[Edit tracking data]

===============

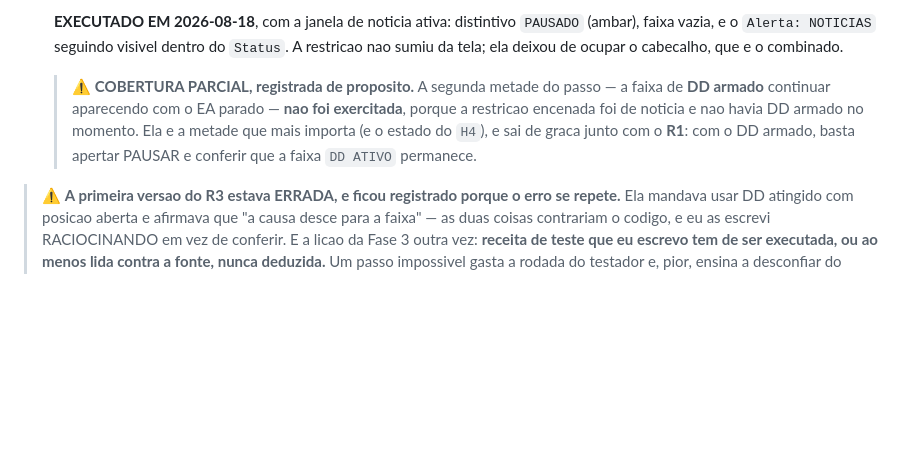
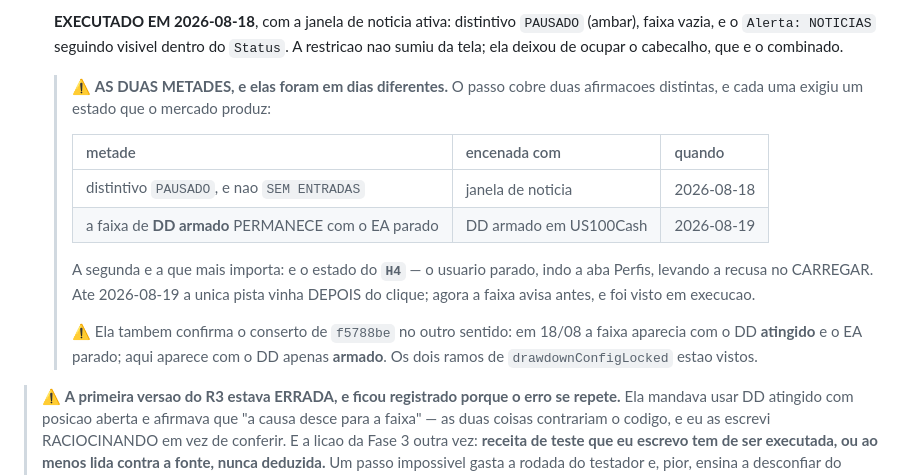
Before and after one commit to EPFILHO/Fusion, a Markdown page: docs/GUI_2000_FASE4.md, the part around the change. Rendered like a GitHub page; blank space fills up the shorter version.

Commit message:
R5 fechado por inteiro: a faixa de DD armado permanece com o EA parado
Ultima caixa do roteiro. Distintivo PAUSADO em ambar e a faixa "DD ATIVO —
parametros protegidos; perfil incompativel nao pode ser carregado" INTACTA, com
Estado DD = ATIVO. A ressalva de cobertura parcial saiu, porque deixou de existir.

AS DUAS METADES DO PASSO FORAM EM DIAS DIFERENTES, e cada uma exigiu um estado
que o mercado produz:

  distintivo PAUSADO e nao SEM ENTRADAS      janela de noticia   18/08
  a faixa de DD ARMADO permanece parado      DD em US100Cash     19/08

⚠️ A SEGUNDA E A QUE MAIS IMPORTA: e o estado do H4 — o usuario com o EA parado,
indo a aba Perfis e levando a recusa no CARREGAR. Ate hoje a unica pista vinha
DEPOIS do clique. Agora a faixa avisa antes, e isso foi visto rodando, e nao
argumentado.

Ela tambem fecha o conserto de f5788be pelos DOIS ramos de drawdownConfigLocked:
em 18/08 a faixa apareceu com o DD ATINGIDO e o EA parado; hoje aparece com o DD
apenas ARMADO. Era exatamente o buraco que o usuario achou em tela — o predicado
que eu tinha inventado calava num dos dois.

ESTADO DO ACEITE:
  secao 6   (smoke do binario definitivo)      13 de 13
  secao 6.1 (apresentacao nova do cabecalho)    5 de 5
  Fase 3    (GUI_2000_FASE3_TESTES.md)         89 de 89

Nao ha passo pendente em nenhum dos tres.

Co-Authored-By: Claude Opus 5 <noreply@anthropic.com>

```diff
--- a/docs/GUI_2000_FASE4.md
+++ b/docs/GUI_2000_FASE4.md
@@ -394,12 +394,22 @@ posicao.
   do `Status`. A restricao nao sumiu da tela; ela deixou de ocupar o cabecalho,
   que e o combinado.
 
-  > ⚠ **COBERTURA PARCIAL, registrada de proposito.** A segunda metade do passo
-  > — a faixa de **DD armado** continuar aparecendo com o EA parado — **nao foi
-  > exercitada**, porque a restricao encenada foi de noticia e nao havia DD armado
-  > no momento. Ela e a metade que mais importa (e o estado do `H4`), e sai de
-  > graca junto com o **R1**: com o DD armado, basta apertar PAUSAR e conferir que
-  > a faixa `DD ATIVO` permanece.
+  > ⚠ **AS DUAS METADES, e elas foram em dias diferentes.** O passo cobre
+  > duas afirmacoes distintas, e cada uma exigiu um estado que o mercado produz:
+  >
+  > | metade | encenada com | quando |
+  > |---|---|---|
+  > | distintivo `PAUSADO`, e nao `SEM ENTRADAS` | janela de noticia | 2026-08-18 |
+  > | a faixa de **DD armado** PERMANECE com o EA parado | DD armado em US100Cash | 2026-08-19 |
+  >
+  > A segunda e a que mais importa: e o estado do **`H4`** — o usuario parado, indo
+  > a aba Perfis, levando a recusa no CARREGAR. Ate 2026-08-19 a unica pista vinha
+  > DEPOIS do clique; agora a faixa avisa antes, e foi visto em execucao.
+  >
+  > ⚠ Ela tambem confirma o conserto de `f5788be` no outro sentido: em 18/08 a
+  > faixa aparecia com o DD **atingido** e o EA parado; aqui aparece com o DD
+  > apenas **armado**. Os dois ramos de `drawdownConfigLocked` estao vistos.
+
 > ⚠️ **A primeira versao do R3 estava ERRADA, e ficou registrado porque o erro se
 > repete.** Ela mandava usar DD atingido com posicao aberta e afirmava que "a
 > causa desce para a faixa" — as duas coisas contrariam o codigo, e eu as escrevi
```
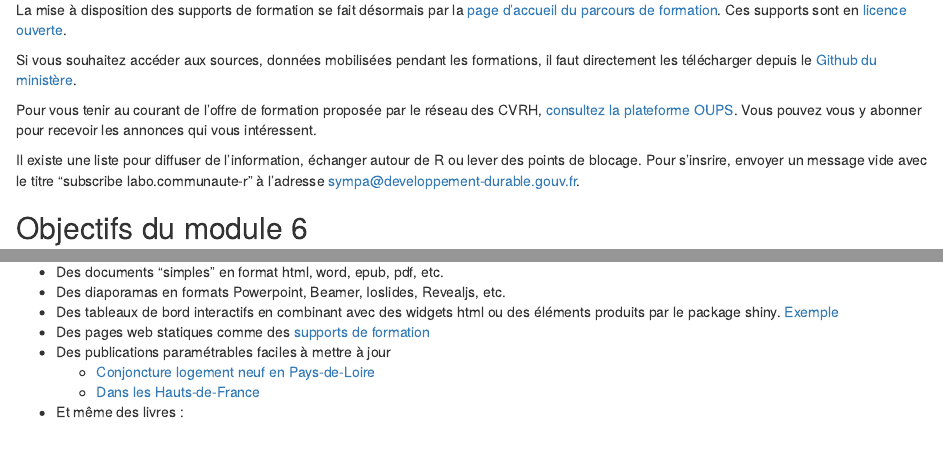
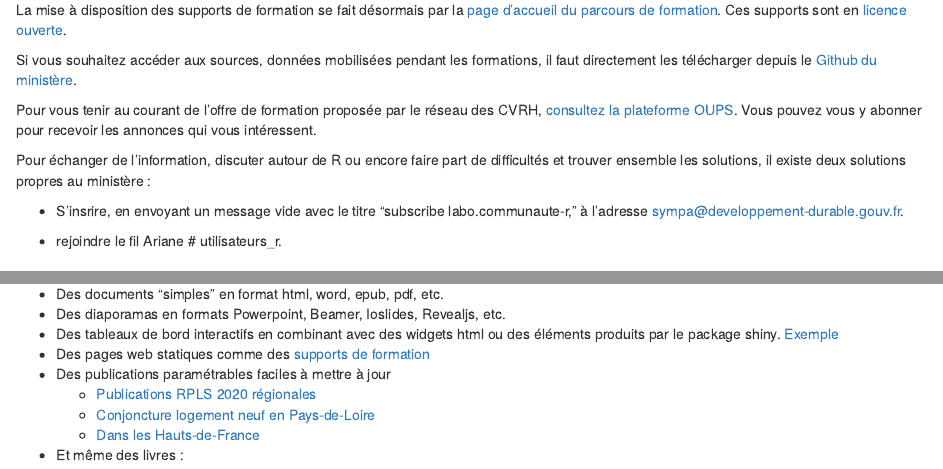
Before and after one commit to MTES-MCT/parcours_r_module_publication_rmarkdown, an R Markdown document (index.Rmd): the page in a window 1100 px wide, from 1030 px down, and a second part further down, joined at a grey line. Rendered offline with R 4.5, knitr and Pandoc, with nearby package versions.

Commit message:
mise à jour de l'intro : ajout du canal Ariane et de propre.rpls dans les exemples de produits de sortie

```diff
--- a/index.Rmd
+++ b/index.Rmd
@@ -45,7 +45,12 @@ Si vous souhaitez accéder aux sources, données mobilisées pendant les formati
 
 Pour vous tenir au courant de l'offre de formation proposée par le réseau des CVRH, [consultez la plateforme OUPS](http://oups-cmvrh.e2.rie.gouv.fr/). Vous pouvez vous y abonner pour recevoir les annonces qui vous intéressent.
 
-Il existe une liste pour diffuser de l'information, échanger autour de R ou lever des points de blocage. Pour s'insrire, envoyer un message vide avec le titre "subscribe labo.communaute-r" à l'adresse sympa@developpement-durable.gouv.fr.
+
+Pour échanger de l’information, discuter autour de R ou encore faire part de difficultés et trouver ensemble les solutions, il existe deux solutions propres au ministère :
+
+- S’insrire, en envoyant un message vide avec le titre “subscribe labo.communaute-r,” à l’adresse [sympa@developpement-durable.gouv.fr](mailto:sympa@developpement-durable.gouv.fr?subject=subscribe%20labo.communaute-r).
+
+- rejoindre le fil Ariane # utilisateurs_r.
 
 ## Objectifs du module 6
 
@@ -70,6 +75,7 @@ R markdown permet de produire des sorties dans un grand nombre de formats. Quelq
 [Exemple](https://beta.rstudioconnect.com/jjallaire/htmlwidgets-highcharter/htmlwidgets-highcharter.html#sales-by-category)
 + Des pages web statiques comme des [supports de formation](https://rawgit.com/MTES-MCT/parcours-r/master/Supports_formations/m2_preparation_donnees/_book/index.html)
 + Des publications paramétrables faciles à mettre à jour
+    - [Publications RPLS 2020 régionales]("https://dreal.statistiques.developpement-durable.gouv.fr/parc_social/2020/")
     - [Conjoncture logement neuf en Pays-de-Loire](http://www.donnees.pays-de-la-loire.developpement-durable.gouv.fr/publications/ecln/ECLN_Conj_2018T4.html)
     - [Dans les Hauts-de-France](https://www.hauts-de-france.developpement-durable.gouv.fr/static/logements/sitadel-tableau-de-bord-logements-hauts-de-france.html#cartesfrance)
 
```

===============

**Requirement:** Every line above in which the word "posicao" occurs is to be copied.

**Reply to the task:**
@@ -394,12 +394,22 @@ posicao.
 > repete.** Ela mandava usar DD atingido com posicao aberta e afirmava que "a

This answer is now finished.